Post Partum Teaching and Discharge Planning
You may shower and wash your hair at any time. Change your pads frequently and cleanse your self with warm water using your peri-bottle at every change. Remember to wipe yourself from front to back. No douching or internal tampons for 4-6 weeks or as indicated by your physician. Perineal stitches are absorbable and do not need to be removed. If your stitches or hemorrhoids are sore and hurt, take a sitz bath three times a day or discuss with your provider and use perineal wipes on your perineum or hemorrhoids.
Avoid constipation by eating a well-balanced diet including fruits and vegetables and drink plenty of fluids. Stool softeners or mild laxatives may be used.
Your provider may advise that you not have sexual relations for 4-6 weeks.

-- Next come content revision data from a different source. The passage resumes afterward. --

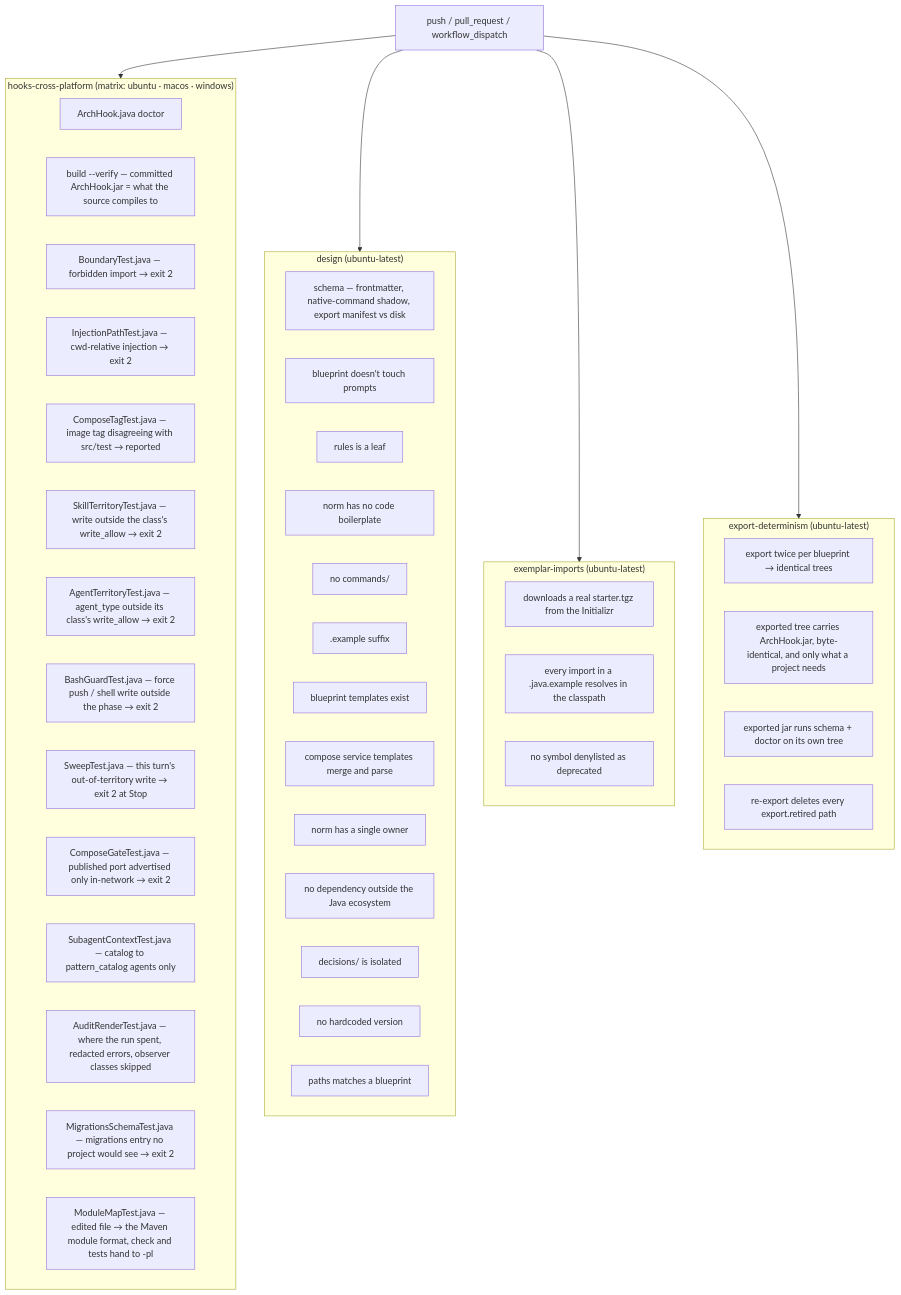
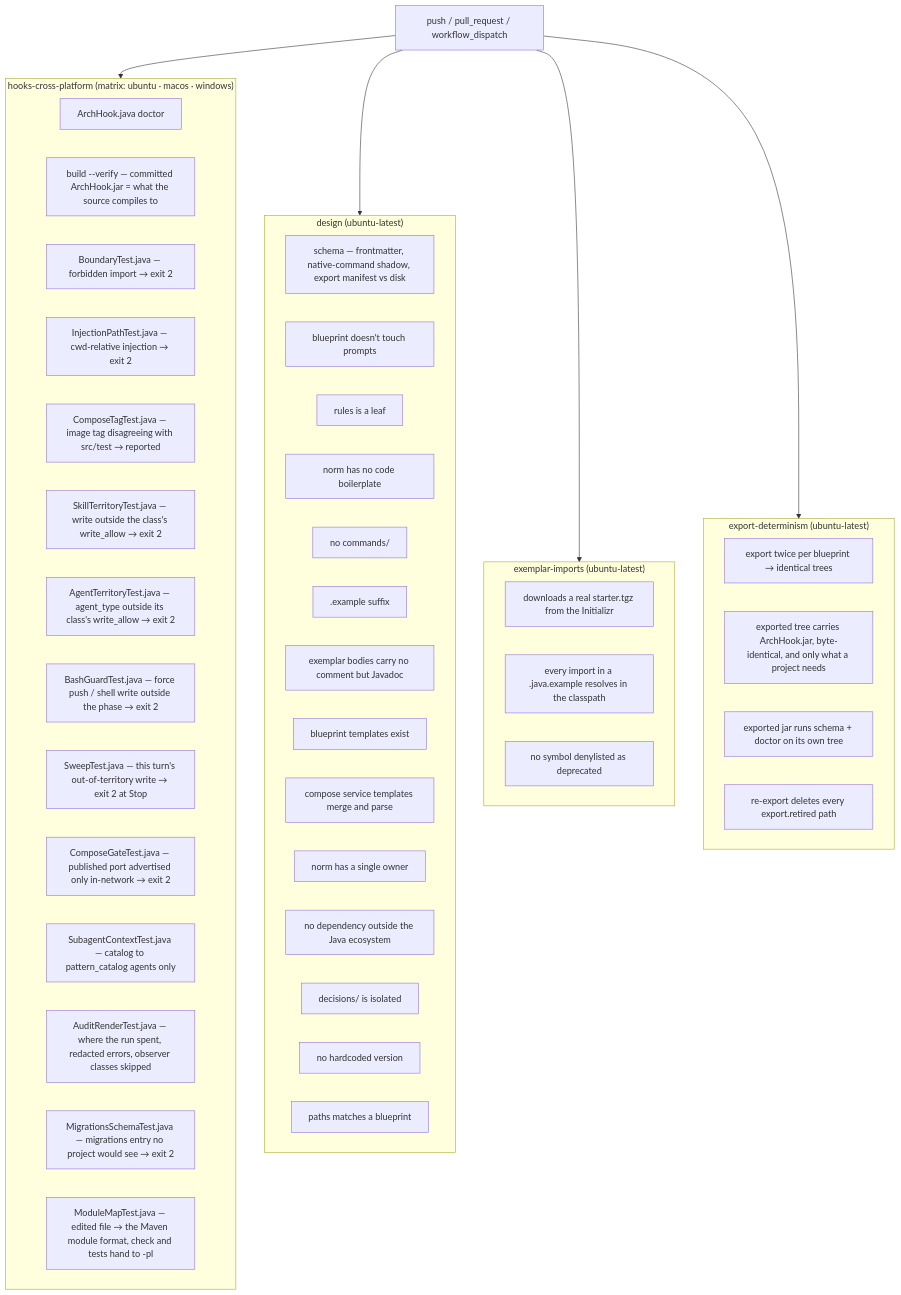
Before and after one commit to ice-lfernandes/claude-spring-architect: the diagram in docs/en/07-ci-validate.md, drawn with Mermaid. The commit also changed other lines of this file and 64 other files, not shown here.

First line of the commit message:
feat: Javadoc is the only comment in generated code, enforced by Checkstyle (decision 0108)

````diff
--- a/docs/en/07-ci-validate.md
+++ b/docs/en/07-ci-validate.md
@@ -17,53 +17,54 @@
 ```mermaid
 flowchart TD
     T[push / pull_request / workflow_dispatch] --> J1
     T --> J2
     T --> J3
     T --> J4
 
     subgraph J1["hooks-cross-platform (matrix: ubuntu · macos · windows)"]
         H1[ArchHook.java doctor]
         H0[build --verify — committed ArchHook.jar = what the source compiles to]
         H2[BoundaryTest.java — forbidden import → exit 2]
         H3[InjectionPathTest.java — cwd-relative injection → exit 2]
         H4[ComposeTagTest.java — image tag disagreeing with src/test → reported]
         H5[SkillTerritoryTest.java — write outside the class's write_allow → exit 2]
         H6[AgentTerritoryTest.java — agent_type outside its class's write_allow → exit 2]
         H7[BashGuardTest.java — force push / shell write outside the phase → exit 2]
         H8[SweepTest.java — this turn's out-of-territory write → exit 2 at Stop]
         H9[ComposeGateTest.java — published port advertised only in-network → exit 2]
         H10[SubagentContextTest.java — catalog to pattern_catalog agents only]
         H11[AuditRenderTest.java — where the run spent, redacted errors, observer classes skipped]
         H12[MigrationsSchemaTest.java — migrations entry no project would see → exit 2]
         H13[ModuleMapTest.java — edited file → the Maven module format, check and tests hand to -pl]
     end
 
     subgraph J2["design (ubuntu-latest)"]
         D1[schema — frontmatter, native-command shadow, export manifest vs disk]
         D4[blueprint doesn't touch prompts]
         D5[rules is a leaf]
         D6[norm has no code boilerplate]
         D7[no commands/]
         D8[.example suffix]
+        D16[exemplar bodies carry no comment but Javadoc]
         D9[blueprint templates exist]
         D15[compose service templates merge and parse]
         D10[norm has a single owner]
         D11[no dependency outside the Java ecosystem]
         D12[decisions/ is isolated]
         D13[no hardcoded version]
         D14[paths matches a blueprint]
     end
 
     subgraph J3["exemplar-imports (ubuntu-latest)"]
         E1[downloads a real starter.tgz from the Initializr]
         E2[every import in a .java.example resolves in the classpath]
         E3[no symbol denylisted as deprecated]
     end
 
     subgraph J4["export-determinism (ubuntu-latest)"]
         X1[export twice per blueprint → identical trees]
         X2[exported tree carries ArchHook.jar, byte-identical, and only what a project needs]
         X3[exported jar runs schema + doctor on its own tree]
         X4[re-export deletes every export.retired path]
     end
 ```
````
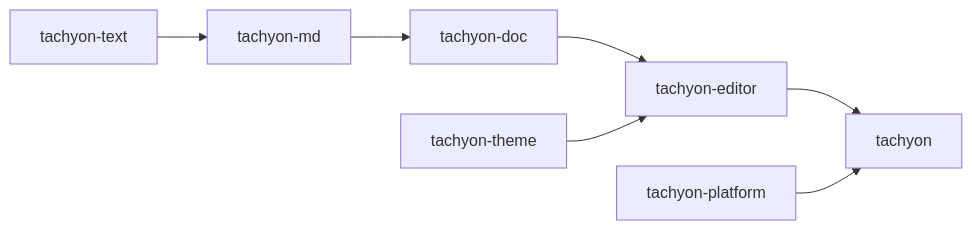
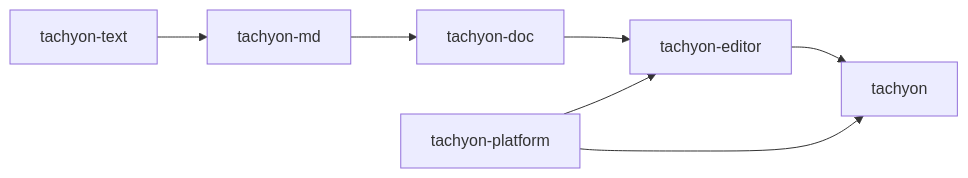
Before and after one commit to DailenG/tachyon: the first of 2 diagrams in docs/ARCHITECTURE.md, drawn with Mermaid. The commit also changed other lines of this file and 20 other files, not shown here.

````diff
--- a/docs/ARCHITECTURE.md
+++ b/docs/ARCHITECTURE.md
@@ -19,6 +20,6 @@
 ```mermaid
 flowchart LR
   text[tachyon-text] --> md[tachyon-md] --> doc[tachyon-doc] --> editor[tachyon-editor] --> bin[tachyon]
-  theme[tachyon-theme] --> editor
+  platform[tachyon-platform] --> editor
   platform[tachyon-platform] --> bin
 ```
````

Your period may return 6-8 weeks after delivery unless you are breastfeeding. Some nursing mothers do not menstruate until weaning their baby from the breast; others resume menstruation at various times while nursing. Pregnancy IS possible 4-6 weeks after delivery before you get your period whether you are breastfeeding or not.
If breastfeeding, refer to breastfeeding handouts. If not breastfeeding, your breasts may still become full and heavy. Wear a supportive bra. Do not handle your breasts or express milk. If your breasts feel warm, apply ice packs under arms for 20 minutes to decrease discomfort.
Take frequent rest periods, especially when your baby is sleeping. Avoid lifting anything heavier than the baby for 3-4 weeks. DO NOT start vigorous exercises until approved by your provider. Perineal exercises can be started when you get home.
CALL YOUR PHYSICIAN IMMEDIATELY IF YOU HAVE
Temperature over 100 degrees
Severe cramping or abdominal pains with chills and fever
Heavy bleeding and/or passing large blood clots
Foul smelling vaginal discharge
Increased tenderness, redness, drainage, or separation of stitches
Pain, burning, or difficulty urinating
It is normal that you may feel tired, overwhelmed or have “postpartum blues” after you go home. This is because of the many physical, hormonal and emotional changes which occur after delivery. Talk to someone about how you are feeling. Talk to your other children and family members about how they are feeling about having a new member in the family. If these feelings continue for more than a few days, notify your provider.